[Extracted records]
◇ ◇ ◇ ◇ ◇

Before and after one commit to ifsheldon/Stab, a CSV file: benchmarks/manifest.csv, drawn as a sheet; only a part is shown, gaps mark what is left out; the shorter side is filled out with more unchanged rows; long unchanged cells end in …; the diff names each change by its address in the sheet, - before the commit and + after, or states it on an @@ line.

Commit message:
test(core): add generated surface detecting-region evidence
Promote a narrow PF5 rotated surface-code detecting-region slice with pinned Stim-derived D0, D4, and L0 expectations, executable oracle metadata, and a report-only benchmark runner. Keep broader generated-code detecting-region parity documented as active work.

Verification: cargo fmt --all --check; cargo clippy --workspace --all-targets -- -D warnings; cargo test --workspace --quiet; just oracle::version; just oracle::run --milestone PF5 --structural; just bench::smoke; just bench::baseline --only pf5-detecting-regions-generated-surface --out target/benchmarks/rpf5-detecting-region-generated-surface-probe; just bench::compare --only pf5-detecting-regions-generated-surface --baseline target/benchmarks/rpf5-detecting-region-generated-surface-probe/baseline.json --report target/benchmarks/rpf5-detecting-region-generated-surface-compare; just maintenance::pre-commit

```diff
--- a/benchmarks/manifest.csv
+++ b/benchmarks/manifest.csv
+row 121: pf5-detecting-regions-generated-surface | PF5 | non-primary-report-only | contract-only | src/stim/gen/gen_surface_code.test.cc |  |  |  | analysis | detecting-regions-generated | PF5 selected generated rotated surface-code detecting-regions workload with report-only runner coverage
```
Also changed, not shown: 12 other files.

◇ ◇ ◇ ◇ ◇

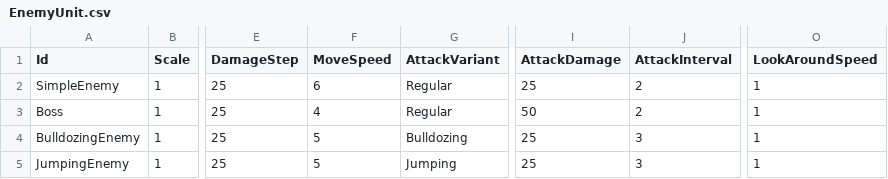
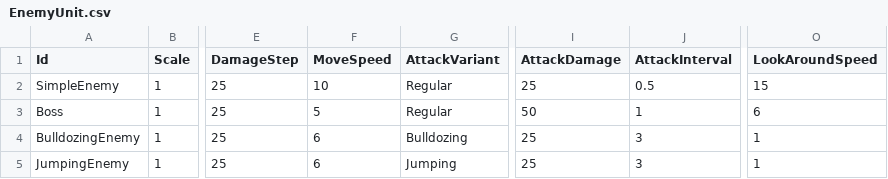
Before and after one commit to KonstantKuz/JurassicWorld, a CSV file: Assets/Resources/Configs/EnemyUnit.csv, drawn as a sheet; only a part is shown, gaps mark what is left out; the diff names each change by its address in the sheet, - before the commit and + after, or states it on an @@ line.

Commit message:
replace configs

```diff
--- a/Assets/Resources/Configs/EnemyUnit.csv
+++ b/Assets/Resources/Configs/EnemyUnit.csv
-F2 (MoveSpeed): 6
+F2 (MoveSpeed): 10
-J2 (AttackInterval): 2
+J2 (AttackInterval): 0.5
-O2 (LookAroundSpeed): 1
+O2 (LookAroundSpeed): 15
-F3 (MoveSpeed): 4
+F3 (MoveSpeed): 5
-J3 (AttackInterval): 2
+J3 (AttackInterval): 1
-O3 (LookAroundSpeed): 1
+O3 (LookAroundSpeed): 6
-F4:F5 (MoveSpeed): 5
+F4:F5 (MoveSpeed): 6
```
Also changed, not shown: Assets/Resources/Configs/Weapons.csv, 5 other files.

◇ ◇ ◇ ◇ ◇

After locating the line with "Before and after one commit to ifsheldon/Stab, a" above, return that line and every later line through the one with "test(core): add generated", word for word and with nothing else.

**Reply to the exercise:**
Before and after one commit to ifsheldon/Stab, a CSV file: benchmarks/manifest.csv, drawn as a sheet; only a part is shown, gaps mark what is left out; the shorter side is filled out with more unchanged rows; long unchanged cells end in …; the diff names each change by its address in the sheet, - before the commit and + after, or states it on an @@ line.

Commit message:
test(core): add generated surface detecting-region evidence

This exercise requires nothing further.